Now one of the men who announced the discovery of the Piltdown Man fossils is likely to have been behind the infamous forgery, according to new analysis.
This new fossil, called Eoanthropus dawsoni — “Dawson’s dawn man” — supposedly showed a new evolutionary link between apes and humans.
The remains, with an ape-like jaw and braincase like a modern human, were stained dark reddish-brown like the gravel deposit they were recovered from.
Mr Dawson claimed to have discovered further evidence at a second site, close to the original, prior to his death in August 1916.
Doubts were immediately raised about the authenticity of the find, but it took the scientific community 40 years to unveil it as an elaborate hoax. When the remains were found to be a medieval human skull and ape’s jaw, suspicion for the hoax fell on Conan Doyle
He lived nearby and was a fossil collector, and even mused in his novel The Lost World about how easy it would be to create a fossil hoax.
Research has revealed the forgeries were created using a limited number of specimens, all constructed using a consistent method — suggesting the perpetrator acted alone.
It is highly likely that an orangutan specimen and at least two human skeletons were used to create the fakes, which are still kept at the Natural History Museum.
The work, which points the finger of suspicion firmly at Dawson, was undertaken by a team led by Liverpool John Moores University and used the latest scientific methods.
Dr Isabelle De Groote, from the university and lead author on the paper which is published in Royal Society Open Science, said the results point to a clear conclusion.
“Although multiple individuals have been accused of producing the fake fossils, our analyses to understand the modus operandi show consistency between all the different specimens and on both sites,” she said.
“It is clear from our analysis that this work was likely all carried out by one forger: Charles Dawson.”
DNA analysis found that both the canine tooth planted at the first Piltdown site and the molar from the second probably came from one orangutan.
The shape and form of the molar from the second Piltdown site was almost certainly from the other side of the jawbone planted in the first site.
3D X-ray imaging scans showed that many of the bones and a tooth were filled with Piltdown gravel and the openings plugged with small pebbles.
Holes in the skull bones were filled with dental putty, which was also used to re-set the teeth in the jaw and to reconstruct one of the teeth that fell apart while it was being ground down.
Chris Stringer, human origins expert at the Natural History Museum, said: “Our work shows that a century on, we can add a new chapter to the Piltdown story through new investigative techniques.

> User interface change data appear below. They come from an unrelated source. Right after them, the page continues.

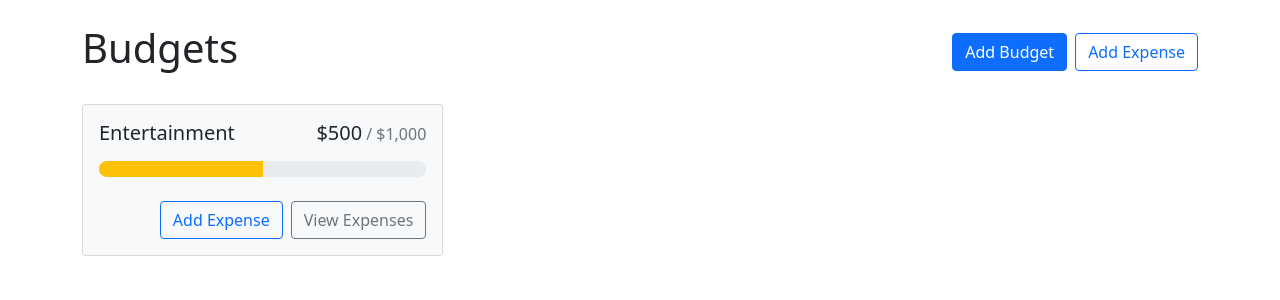
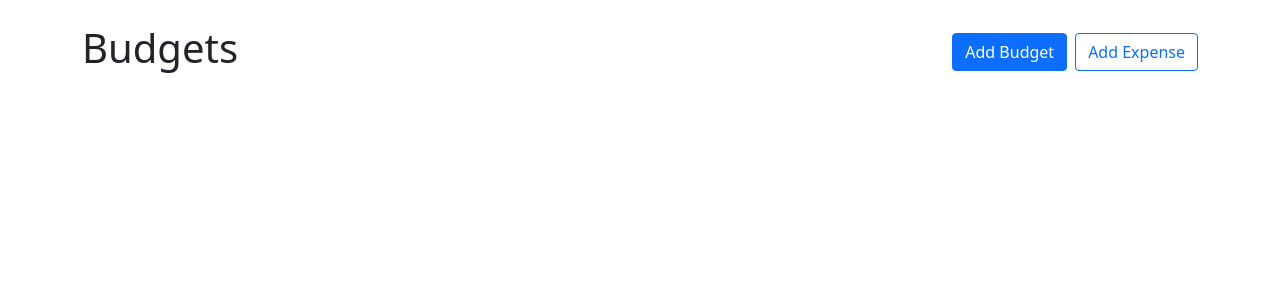
Before and after one commit to kritikillz931/react-budget-app, a React (Create React App) app: page / in a window 1280 px wide. Shown: the top 300 px of the page. Built offline with nearby package versions, Linux system fonts and the light colour scheme.

Commit message:
modals working correctly

```diff
--- a/src/App.js
+++ b/src/App.js
@@ -3,38 +3,58 @@
 import BudgetCards from '../src/components/BudgetCards.js'
 import AddBudgetModal from "../src/components/addBudgetModal.js"
 import { useState } from 'react';
+import { BudgetsProvider, useBudgets } from './context/BudgetContext';
+import AddExpenseModal from './components/AddExpenseModal';
 
 function App() {
   const [showAddBudgetModal, setShowAddBudgetModal] = useState(false)
+  const [showAddExpenseModal, setShowAddExpenseModal] = useState(false)
+  const [addExpenseModalBudgetId, setAddExpenseModalBudgetId] = useState()
+  const { budgets, getBudgetExpenses } = useBudgets()
+
+
+  function openAddExpenseModal(budgetId) {
+    setShowAddExpenseModal(true)
+    setAddExpenseModalBudgetId(budgetId)
+  }
 
   return (
     <>
       <Container className='my-4'>
         <Stack direction="horizontal" gap="2" className='mb-4'>
           <h1 className='me-auto'>Budgets</h1>
-        <Button variant='primary'>Add Budget</Button>
-        <Button variant='outline-primary'>Add Expense</Button>
+          <Button variant='primary' onClick={() => setShowAddBudgetModal(true)}>Add Budget</Button>
+          <Button variant='outline-primary' onClick={openAddExpenseModal}>Add Expense</Button>
         </Stack>
-      <div style={{ display: "grid",
+        <div style={{
+          display: "grid",
           gridTemplateColumns: "repeat(auto-fill, minmax(300px, 1fr))",
           gap: "1rem",
           alignItems: "flex-start",
         }}
         >
-
+          {budgets.map(budget => {
+            const amount = getBudgetExpenses(budget.id).reduce(
+              (total, expense) => total + expense.amount,
+              0
+            )
+            return (
               <BudgetCards
-        name="Entertainment"
-        gray
-        amount={500}
-        max={1000}>
-
-        </BudgetCards>
-
-
-
+                key={budget.id}
+                name={budget.name.name}
+                amount={amount}
+                max={budget.name.max}
+                onAddExpenseClick={() => openAddExpenseModal(budget.id)}
+              />
+            )
+          })}
         </div>
       </Container>
-    <AddBudgetModal show={showAddBudgetModal} handleClose= {() => setShowAddBudgetModal(false)}/>
+      <AddBudgetModal show={showAddBudgetModal} handleClose={() => setShowAddBudgetModal(false)} />
+      <AddExpenseModal show={showAddExpenseModal}
+      defaultBudgetId={addExpenseModalBudgetId}
+      handleClose={() => setShowAddExpenseModal(false)}
+      />
     </>
   )
 }
--- /dev/null
+++ b/src/components/AddExpenseModal.js
@@ -0,0 +1,56 @@
+import React from 'react';
+import { Form, Modal, Button } from 'react-bootstrap';
+import { useRef } from 'react';
+import { useBudgets, UNCATEGORIZED_BUDGET_ID } from '../context/BudgetContext';
+
+
+
+export default function AddExpenseModal({show, handleClose, defaultBudgetId}) {
+  const descriptionRef = useRef()
+  const amountRef = useRef()
+  const budgetIdRef = useRef()
+  const { addExpense, budgets } = useBudgets()
+
+    function handleSubmit(e) {
+      e.preventDefault()
+      addExpense({
+        descriptionRef: descriptionRef.current.value,
+        amount: parseFloat(amountRef.current.value),
+        budgetId: budgetIdRef.current.value
+      })
+      handleClose()
+    }
+  return <div>
+<Modal show={show} onHide={handleClose}>
+<Form onSubmit={handleSubmit}>
+    <Modal.Header closeButton>
+        <Modal.Title>New Expense</Modal.Title>
+    </Modal.Header>
+    <Modal.Body>
+    <Form.Group className='mb-3' controlId='description'>
+    <Form.Label>Description</Form.Label>
+    <Form.Control ref={descriptionRef} type="text" required ></Form.Control>
+    </Form.Group>
+    <Form.Group className='mb-3' controlId='amount'>
+    <Form.Label>Amount</Form.Label>
+    <Form.Control ref={amountRef} type="number" required min={0} step={0.01} ></Form.Control>
+    </Form.Group>
+    <Form.Group className='mb-3' controlId='budgetId'>
+    <Form.Label>Budget</Form.Label>
+    <Form.Select defaultValue={defaultBudgetId} ref={budgetIdRef}>
+        <option id={UNCATEGORIZED_BUDGET_ID}>Uncategorized</option>
+        {budgets.map(budget => (
+           <option key={budget.id} value={budget.id}>{budget.name.name}</option>
+        ))}
+    </Form.Select>
+    </Form.Group>
+    <div className='d-flex justify-content-end'>
+    <Button variant="primary" type="submint">Add</Button>
+    </div>
+    </Modal.Body>
+    </Form>
+
+</Modal>
+
+  </div>;
+}
--- a/src/components/BudgetCards.js
+++ b/src/components/BudgetCards.js
@@ -2,7 +2,7 @@
 import { Button, Card, ProgressBar, Stack } from 'react-bootstrap';
 import { currencyFormatter } from '../utils';
 
-export default function BudgetCards({name, amount, max, gray}) {
+export default function BudgetCards({name, amount, max, gray, onAddExpenseClick}) {
     const classNames = []
     if(amount > max) {
         classNames.push("bg-danger", "bg-opacity-10")
@@ -23,7 +23,7 @@
             now={amount}
             />
             <Stack direction='horizontal' gap="2" className='mt-4'>
-                <Button variant='outline-primary' className='ms-auto'  >Add Expense</Button>
+                <Button variant='outline-primary' className='ms-auto' onClick={onAddExpenseClick}>Add Expense</Button>
                 <Button variant='outline-secondary'>View Expenses</Button>
             </Stack>
         </Card.Body>
--- a/src/context/BudgetContext.js
+++ b/src/context/BudgetContext.js
@@ -1,10 +1,12 @@
-import React, {useContext, useState} from "react"
+import React, {useContext} from "react"
 import { v4 as uuidV4 } from "uuid"
 import useLocalStorage from "../hooks/useLocalStorage"
 
 
 
 const BudgetsContext = React.createContext()
+
+export const UNCATEGORIZED_BUDGET_ID = "Uncategorized"
 
 export function useBudgets() {
     return useContext(BudgetsContext)
```
Lines whose indentation alone changed are shown as unchanged.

“For example we found surprising evidence that the forger had even removed the molars in order to modify them, and had then replaced them in the jawbone.”
New genetic and morphological evidence which suggests a single hoaxer created the Piltdown Man is published in Royal Society Open Science.